- The specifications or each layer & piece of fabric
used in the original construction of the board. As fabric strengths, even for the same type & weight of fabric, can vary HUGELY from one fabric maker to the next.
As in it's physical properties can be 2x or more, greater, from one brand to the next.
Also, the type of sizing on the fabrics, which is what helps the resin bond to them, again, can vary quite a bit.
In terms of their performance (as they form an integral part of the physical strength & stiffness properties of the fabric itself).
And also they govern what types of resins bond well to them, & which ones do not.
- The specifications of the resins used in the board's construction. As their physical properties vary from one to the next also.
- Whether or not you'll need to vacuum bag the skins onto the cores, when laying up the board.
- If the resins used, need to be post-cured, once the initial cure is completed. And if so, what the "recipe" for this is. Meaning, at what temperature, & for how long do things need to be baked.
- Also, you'll need to know to what NACA foil sections the finally finished board needs to be faired & templated to.
- As well as what type(s) of finish(es) can be, or need to be applied to the board.
For example, can you/should you use graphite, mixed with epoxy
, to flow coat the board with when it's finished. As such coatings make the board slipperier with regards to moving it up & down inside of it's trunk.
Although the choice to use such final coatings, also depends upon how much, if any, of the board which you leave in the water
when you're not sailing.
Because if you leave much, if any of them down, then you'll be wanting to use some type of antifouling in lieu of putting a graphite coated finish onto them.
And not to make you loco, or to purposefully adding even more work & complexity to the job. However, now might be a good time to talk to the boat's manufacturers about the possibility of adding crash blocks/cassettes to your board trunks.
Or changing their aspect ratio, & or foil section, etc.
I hope that that helps. Although I know that so much in the way of details regarding daggerboard construction, probably complicates things quite a bit. In addition, of course, to being a LOT of information to read & digest.
Feel free to run any questions by me which you might have. About the above, or about the topic in general. And too, Kurt Hughes http://www.fastcomposites.ca/site/
has a Lot of information about boards & trunks, on his website, as well as in much of the other things which he has written. Ditto on John Shuttleworth http://www.shuttleworthdesign.com/index.html
That, & with some digging, I can come up with some companies who build such items. Ditto on firms which carry the materials that you'll need.
is one, for example.
: A good website to study most of these topics on is www.compositesworld.com
And might I recommend doing a smaller, less pricey project
or two first. Using both the materials & techniques which you'll be using to build your replacement board.

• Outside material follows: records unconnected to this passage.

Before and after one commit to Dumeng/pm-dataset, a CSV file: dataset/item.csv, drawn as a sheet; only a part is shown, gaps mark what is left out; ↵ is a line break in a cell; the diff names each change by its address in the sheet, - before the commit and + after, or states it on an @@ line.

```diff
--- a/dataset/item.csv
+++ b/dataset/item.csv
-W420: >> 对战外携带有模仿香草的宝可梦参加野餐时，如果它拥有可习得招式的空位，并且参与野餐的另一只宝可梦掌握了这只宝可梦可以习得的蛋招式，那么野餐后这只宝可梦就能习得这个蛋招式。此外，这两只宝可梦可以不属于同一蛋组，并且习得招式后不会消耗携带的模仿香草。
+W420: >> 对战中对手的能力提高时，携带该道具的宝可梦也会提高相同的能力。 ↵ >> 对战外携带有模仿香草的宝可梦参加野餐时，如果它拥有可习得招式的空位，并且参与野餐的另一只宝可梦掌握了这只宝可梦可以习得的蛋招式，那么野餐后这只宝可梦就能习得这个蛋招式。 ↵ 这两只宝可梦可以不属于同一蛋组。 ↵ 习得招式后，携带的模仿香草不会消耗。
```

Also, FWIW, Kurt Hughes
, who with all of his boat building experience (which is substantial), & his considerable design expertise, had the rudder

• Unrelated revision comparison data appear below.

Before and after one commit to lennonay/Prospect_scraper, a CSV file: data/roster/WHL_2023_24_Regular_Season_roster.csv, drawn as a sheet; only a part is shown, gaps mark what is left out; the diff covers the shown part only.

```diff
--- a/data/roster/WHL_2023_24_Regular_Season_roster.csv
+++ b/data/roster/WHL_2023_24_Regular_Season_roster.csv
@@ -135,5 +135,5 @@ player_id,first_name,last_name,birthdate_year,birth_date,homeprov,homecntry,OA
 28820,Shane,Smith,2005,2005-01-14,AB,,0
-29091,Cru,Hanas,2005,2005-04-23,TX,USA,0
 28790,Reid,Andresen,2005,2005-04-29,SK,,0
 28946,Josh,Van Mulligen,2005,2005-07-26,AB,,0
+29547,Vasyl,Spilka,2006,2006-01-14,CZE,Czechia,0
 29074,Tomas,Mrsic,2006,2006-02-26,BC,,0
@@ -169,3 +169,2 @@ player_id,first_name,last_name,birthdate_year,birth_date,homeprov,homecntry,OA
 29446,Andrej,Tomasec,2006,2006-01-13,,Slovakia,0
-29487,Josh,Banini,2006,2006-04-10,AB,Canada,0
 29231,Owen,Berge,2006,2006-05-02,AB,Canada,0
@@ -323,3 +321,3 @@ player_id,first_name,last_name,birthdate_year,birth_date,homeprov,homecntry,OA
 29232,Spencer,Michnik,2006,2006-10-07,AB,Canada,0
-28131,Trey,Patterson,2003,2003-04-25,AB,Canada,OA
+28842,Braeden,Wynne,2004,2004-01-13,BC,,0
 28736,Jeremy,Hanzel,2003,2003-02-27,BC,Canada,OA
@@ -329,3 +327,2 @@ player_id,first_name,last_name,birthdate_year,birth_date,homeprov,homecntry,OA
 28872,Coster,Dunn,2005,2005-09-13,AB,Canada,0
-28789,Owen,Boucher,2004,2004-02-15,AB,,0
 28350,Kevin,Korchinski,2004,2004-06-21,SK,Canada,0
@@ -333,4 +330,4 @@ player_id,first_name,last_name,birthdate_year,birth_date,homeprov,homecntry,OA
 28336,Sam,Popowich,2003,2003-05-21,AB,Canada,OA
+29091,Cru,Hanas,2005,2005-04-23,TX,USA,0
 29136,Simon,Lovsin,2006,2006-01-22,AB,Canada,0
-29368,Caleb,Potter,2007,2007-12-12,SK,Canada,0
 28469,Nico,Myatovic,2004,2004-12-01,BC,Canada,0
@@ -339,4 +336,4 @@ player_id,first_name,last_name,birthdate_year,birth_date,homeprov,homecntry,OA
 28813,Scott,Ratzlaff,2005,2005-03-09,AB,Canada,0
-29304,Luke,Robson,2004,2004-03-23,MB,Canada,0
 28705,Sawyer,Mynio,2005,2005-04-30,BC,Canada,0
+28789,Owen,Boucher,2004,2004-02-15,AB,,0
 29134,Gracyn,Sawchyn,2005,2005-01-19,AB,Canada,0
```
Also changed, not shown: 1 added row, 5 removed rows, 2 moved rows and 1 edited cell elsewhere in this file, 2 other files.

for his personal, 40' trimaran
, built by a company that specializes in such items. Back when I first met him, in the mid '90s.